should be completed this spring. LHRy began extensive promotional efforts which included: establishment of a website (containing our objectives, maps, historic photos and video clips, an extensive local area chronology, a list of 67 reasons why the Train Shed should be restored, copies of important reports, lists of supporters, a bibliography, etc.), making presentations and providing information on our initiatives at events and to groups. Specific actions LHRy has undertaken to support preservation of the Train Shed are: the commissioning of the 2012 Assessment Report; successful nomination of the Train Shed to Preservation New Jersey’s 10 Most Endangered Structures list for 2012; submission of a Transportation Enhancement grant application to NJ DOT for stabilization of the Shed’s perimeter and hiring of a fund-raiser to conduct a feasibility study of raising sufficient funds to stabilize the Train Shed.
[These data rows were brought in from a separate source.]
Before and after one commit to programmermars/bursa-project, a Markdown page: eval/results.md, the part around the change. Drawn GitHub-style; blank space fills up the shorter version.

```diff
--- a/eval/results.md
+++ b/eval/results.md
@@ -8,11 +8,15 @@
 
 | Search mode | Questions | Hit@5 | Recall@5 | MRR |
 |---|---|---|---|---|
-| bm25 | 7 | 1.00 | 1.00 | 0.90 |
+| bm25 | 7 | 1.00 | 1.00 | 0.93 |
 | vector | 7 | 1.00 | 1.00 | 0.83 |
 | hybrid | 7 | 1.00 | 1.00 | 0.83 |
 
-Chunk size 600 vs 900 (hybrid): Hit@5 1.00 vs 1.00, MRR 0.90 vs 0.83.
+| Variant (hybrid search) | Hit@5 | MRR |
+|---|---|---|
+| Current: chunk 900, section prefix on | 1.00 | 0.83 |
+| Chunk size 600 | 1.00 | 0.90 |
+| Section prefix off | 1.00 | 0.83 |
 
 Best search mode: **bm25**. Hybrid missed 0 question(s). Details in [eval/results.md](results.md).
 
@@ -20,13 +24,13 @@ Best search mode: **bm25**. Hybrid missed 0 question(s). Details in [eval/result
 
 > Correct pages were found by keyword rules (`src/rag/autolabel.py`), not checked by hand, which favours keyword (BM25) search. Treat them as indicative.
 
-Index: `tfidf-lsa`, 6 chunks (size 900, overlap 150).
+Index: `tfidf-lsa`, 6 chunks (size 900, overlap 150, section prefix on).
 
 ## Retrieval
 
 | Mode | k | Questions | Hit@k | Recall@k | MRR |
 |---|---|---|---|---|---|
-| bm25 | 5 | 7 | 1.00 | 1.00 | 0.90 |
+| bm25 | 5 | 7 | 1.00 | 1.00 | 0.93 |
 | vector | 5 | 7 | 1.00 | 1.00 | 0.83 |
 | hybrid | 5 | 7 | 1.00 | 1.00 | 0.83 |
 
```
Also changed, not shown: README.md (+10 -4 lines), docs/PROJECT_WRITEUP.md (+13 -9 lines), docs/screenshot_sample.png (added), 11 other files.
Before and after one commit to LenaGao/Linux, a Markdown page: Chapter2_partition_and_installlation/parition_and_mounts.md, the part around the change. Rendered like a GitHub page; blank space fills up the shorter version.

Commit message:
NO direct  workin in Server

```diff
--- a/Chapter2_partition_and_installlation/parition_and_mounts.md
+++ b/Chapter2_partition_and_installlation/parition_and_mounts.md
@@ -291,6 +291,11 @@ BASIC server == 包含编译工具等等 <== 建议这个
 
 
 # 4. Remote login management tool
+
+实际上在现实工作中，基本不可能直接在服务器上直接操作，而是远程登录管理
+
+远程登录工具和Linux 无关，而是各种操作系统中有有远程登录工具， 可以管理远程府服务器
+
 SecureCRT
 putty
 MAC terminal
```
To date LHRy has spent approximately $80,000 toward its initiatives at Liberty State Park.

 

Specific ways one can get involved to help save this place from the threat it faces? (150 words – now 141)

Ways for individuals to get involved in saving the Train Shed are: 1. Become an advocate for its prompt stabilization (or the Train Shed will be lost); 2. Join others in a citizens’ group and help publicize the need, including getting the word out that “This Place Matters;” 3. Become familiar with the LHRy website’s 67 reasons why the Train Shed needs to be saved; 4. Write letters to NJ DEP leadership asking them to support stabilization, including its inclusion in the next Green Acres bond issue; 5. Contact their New Jersey state and national representatives supporting preservation of the Train Shed; 6. Donate money (via a donation link on our website: www.LHRy.org ) to assist LHRy in its effort to advance the necessary first phase stabilization project; 7. Sponsor presentations by the Curtis & Ginsberg firm to engender discussion on the future uses of a restored Train Shed.

 

Part IV PHOTOS / CAPTIONS: